▶ **Exercise instructions**: Your task is to repeat the entries underneath exactly, minus the pictures.
-- Opening Marker --
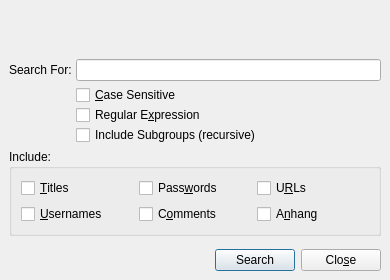
thooge/keepassx1, file src/forms/SearchDlg.ui: the form before one commit.
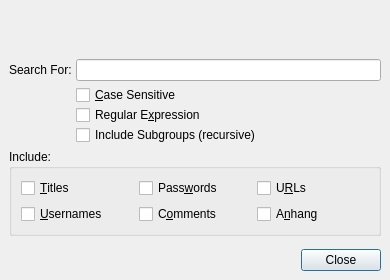
The form after the commit.

The edit to the form file:
```diff
--- a/src/forms/SearchDlg.ui
+++ b/src/forms/SearchDlg.ui
@@ -10,9 +10,7 @@
    </rect>
   </property>
   <property name="sizePolicy" >
-   <sizepolicy>
-    <hsizetype>0</hsizetype>
-    <vsizetype>0</vsizetype>
+   <sizepolicy vsizetype="Fixed" hsizetype="Fixed" >
     <horstretch>0</horstretch>
     <verstretch>0</verstretch>
    </sizepolicy>
@@ -60,7 +58,19 @@
      <property name="margin" >
       <number>0</number>
      </property>
-     <property name="spacing" >
+     <property name="topMargin" >
+      <number>0</number>
+     </property>
+     <property name="rightMargin" >
+      <number>0</number>
+     </property>
+     <property name="bottomMargin" >
+      <number>0</number>
+     </property>
+     <property name="horizontalSpacing" >
+      <number>4</number>
+     </property>
+     <property name="verticalSpacing" >
       <number>4</number>
      </property>
      <item row="1" column="0" >
@@ -217,52 +227,11 @@
     </spacer>
    </item>
    <item>
-    <layout class="QHBoxLayout" >
-     <property name="margin" >
-      <number>0</number>
+    <widget class="QDialogButtonBox" name="ButtonBox" >
+     <property name="standardButtons" >
+      <set>QDialogButtonBox::Close</set>
      </property>
-     <property name="spacing" >
-      <number>6</number>
-     </property>
-     <item>
-      <spacer>
-       <property name="orientation" >
-        <enum>Qt::Horizontal</enum>
-       </property>
-       <property name="sizeHint" >
-        <size>
-         <width>40</width>
-         <height>20</height>
-        </size>
-       </property>
-      </spacer>
-     </item>
-     <item>
-      <widget class="QPushButton" name="Button_Search" >
-       <property name="sizePolicy" >
-        <sizepolicy>
-         <hsizetype>0</hsizetype>
-         <vsizetype>0</vsizetype>
-         <horstretch>0</horstretch>
-         <verstretch>0</verstretch>
-        </sizepolicy>
-       </property>
-       <property name="text" >
-        <string>Search</string>
-       </property>
-      </widget>
-     </item>
-     <item>
-      <widget class="QPushButton" name="Button_Close" >
-       <property name="text" >
-        <string>Clo&amp;se</string>
-       </property>
-       <property name="shortcut" >
-        <string>Alt+S</string>
-       </property>
-      </widget>
-     </item>
-    </layout>
+    </widget>
    </item>
   </layout>
  </widget>
```
Left out of the diff: 50 changed lines with no effect on the pictures.
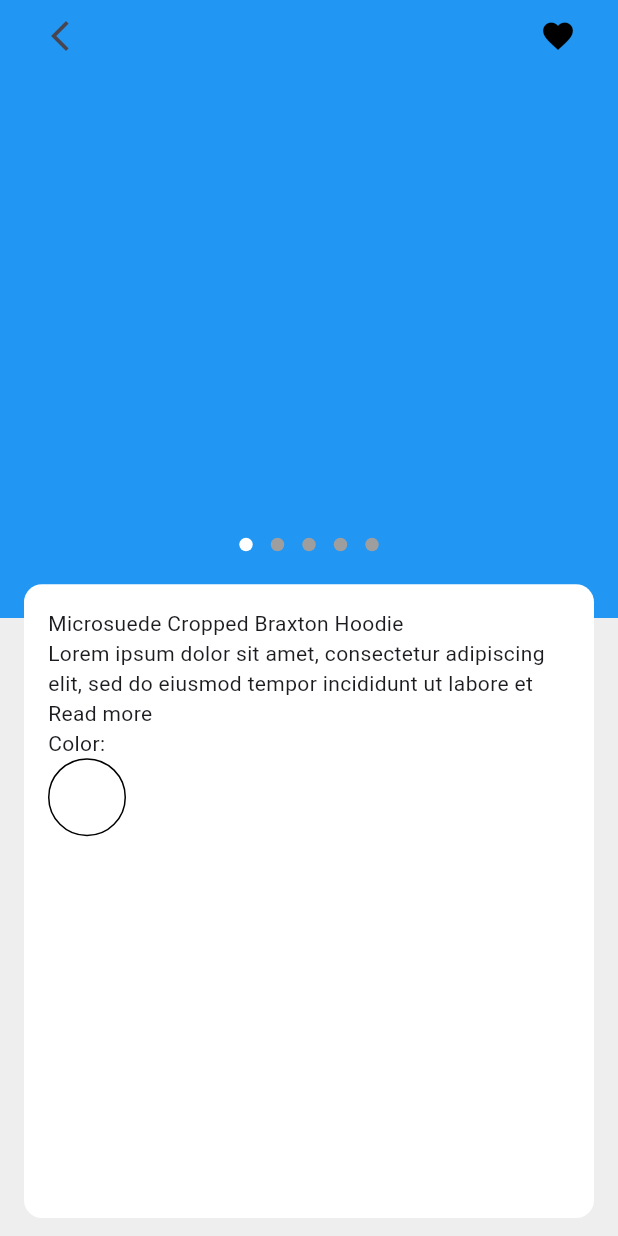
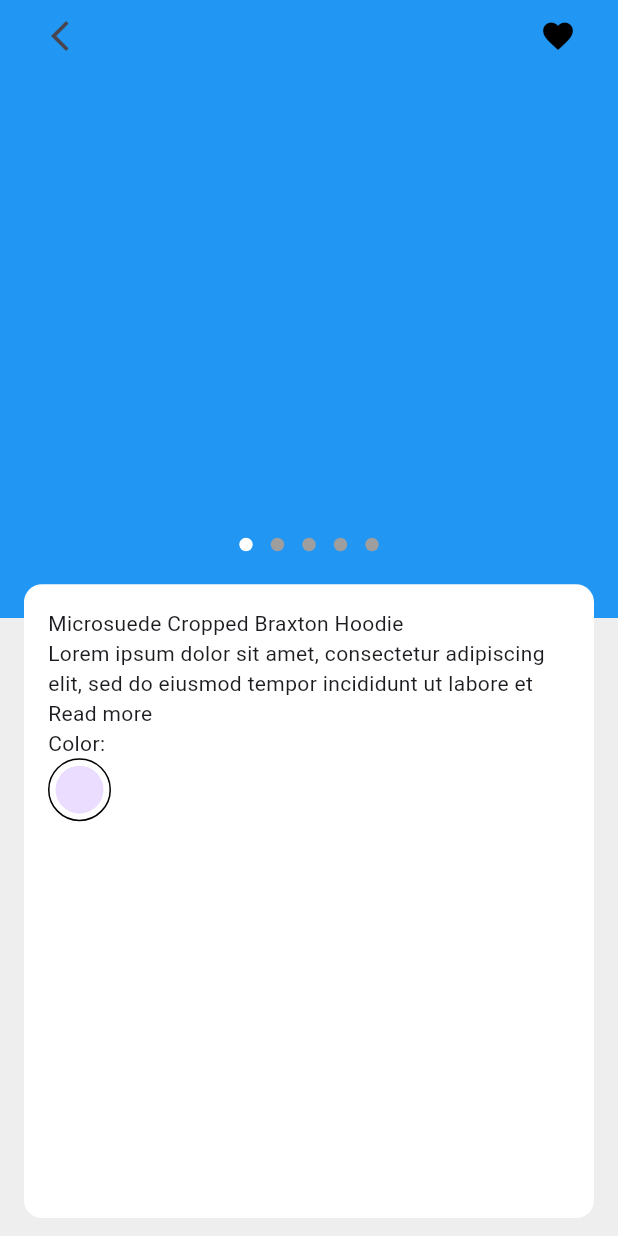
Before and after one commit to JAICHANGPARK/flutter_notebook_chapter_49, a Flutter app: the ECommerceDetailPage screen opened directly, on a phone screen of 412 x 824 dp. Run offline on Flutter 3.47's test engine with Material 3 defaults, Android fonts, the phone set to English and light mode, and no system bars; drawn by our look-alikes of dots_indicator; our stand-ins replace gap, google_fonts.

Commit message:
Update e_commerce_detail_page.dart

```diff
--- a/lib/ep2451_e_commerce_app/ui/e_commerce_detail_page.dart
+++ b/lib/ep2451_e_commerce_app/ui/e_commerce_detail_page.dart
@@ -89,12 +89,14 @@ class _ECommerceDetailPageState extends State<ECommerceDetailPage> {
                         Row(
                           children: [
                             Container(
-                              height: 52,
-                              width: 52,
+                              height: 42,
+                              width: 42,
                               decoration: BoxDecoration(
                                 shape: BoxShape.circle,
                                 border: Border.all(),
                               ),
+                              padding: .all(4),
+                              child: CircleAvatar(),
                             ),
                           ],
                         ),
```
-- Closing Marker --
▶ **Answer below**:
thooge/keepassx1, file src/forms/SearchDlg.ui: the form before one commit.
The form after the commit.

The edit to the form file:
```diff
--- a/src/forms/SearchDlg.ui
+++ b/src/forms/SearchDlg.ui
@@ -10,9 +10,7 @@
    </rect>
   </property>
   <property name="sizePolicy" >
-   <sizepolicy>
-    <hsizetype>0</hsizetype>
-    <vsizetype>0</vsizetype>
+   <sizepolicy vsizetype="Fixed" hsizetype="Fixed" >
     <horstretch>0</horstretch>
     <verstretch>0</verstretch>
    </sizepolicy>
@@ -60,7 +58,19 @@
      <property name="margin" >
       <number>0</number>
      </property>
-     <property name="spacing" >
+     <property name="topMargin" >
+      <number>0</number>
+     </property>
+     <property name="rightMargin" >
+      <number>0</number>
+     </property>
+     <property name="bottomMargin" >
+      <number>0</number>
+     </property>
+     <property name="horizontalSpacing" >
+      <number>4</number>
+     </property>
+     <property name="verticalSpacing" >
       <number>4</number>
      </property>
      <item row="1" column="0" >
@@ -217,52 +227,11 @@
     </spacer>
    </item>
    <item>
-    <layout class="QHBoxLayout" >
-     <property name="margin" >
-      <number>0</number>
+    <widget class="QDialogButtonBox" name="ButtonBox" >
+     <property name="standardButtons" >
+      <set>QDialogButtonBox::Close</set>
      </property>
-     <property name="spacing" >
-      <number>6</number>
-     </property>
-     <item>
-      <spacer>
-       <property name="orientation" >
-        <enum>Qt::Horizontal</enum>
-       </property>
-       <property name="sizeHint" >
-        <size>
-         <width>40</width>
-         <height>20</height>
-        </size>
-       </property>
-      </spacer>
-     </item>
-     <item>
-      <widget class="QPushButton" name="Button_Search" >
-       <property name="sizePolicy" >
-        <sizepolicy>
-         <hsizetype>0</hsizetype>
-         <vsizetype>0</vsizetype>
-         <horstretch>0</horstretch>
-         <verstretch>0</verstretch>
-        </sizepolicy>
-       </property>
-       <property name="text" >
-        <string>Search</string>
-       </property>
-      </widget>
-     </item>
-     <item>
-      <widget class="QPushButton" name="Button_Close" >
-       <property name="text" >
-        <string>Clo&amp;se</string>
-       </property>
-       <property name="shortcut" >
-        <string>Alt+S</string>
-       </property>
-      </widget>
-     </item>
-    </layout>
+    </widget>
    </item>
   </layout>
  </widget>
```
Left out of the diff: 50 changed lines with no effect on the pictures.
Before and after one commit to JAICHANGPARK/flutter_notebook_chapter_49, a Flutter app: the ECommerceDetailPage screen opened directly, on a phone screen of 412 x 824 dp. Run offline on Flutter 3.47's test engine with Material 3 defaults, Android fonts, the phone set to English and light mode, and no system bars; drawn by our look-alikes of dots_indicator; our stand-ins replace gap, google_fonts.

Commit message:
Update e_commerce_detail_page.dart

```diff
--- a/lib/ep2451_e_commerce_app/ui/e_commerce_detail_page.dart
+++ b/lib/ep2451_e_commerce_app/ui/e_commerce_detail_page.dart
@@ -89,12 +89,14 @@ class _ECommerceDetailPageState extends State<ECommerceDetailPage> {
                         Row(
                           children: [
                             Container(
-                              height: 52,
-                              width: 52,
+                              height: 42,
+                              width: 42,
                               decoration: BoxDecoration(
                                 shape: BoxShape.circle,
                                 border: Border.all(),
                               ),
+                              padding: .all(4),
+                              child: CircleAvatar(),
                             ),
                           ],
                         ),
```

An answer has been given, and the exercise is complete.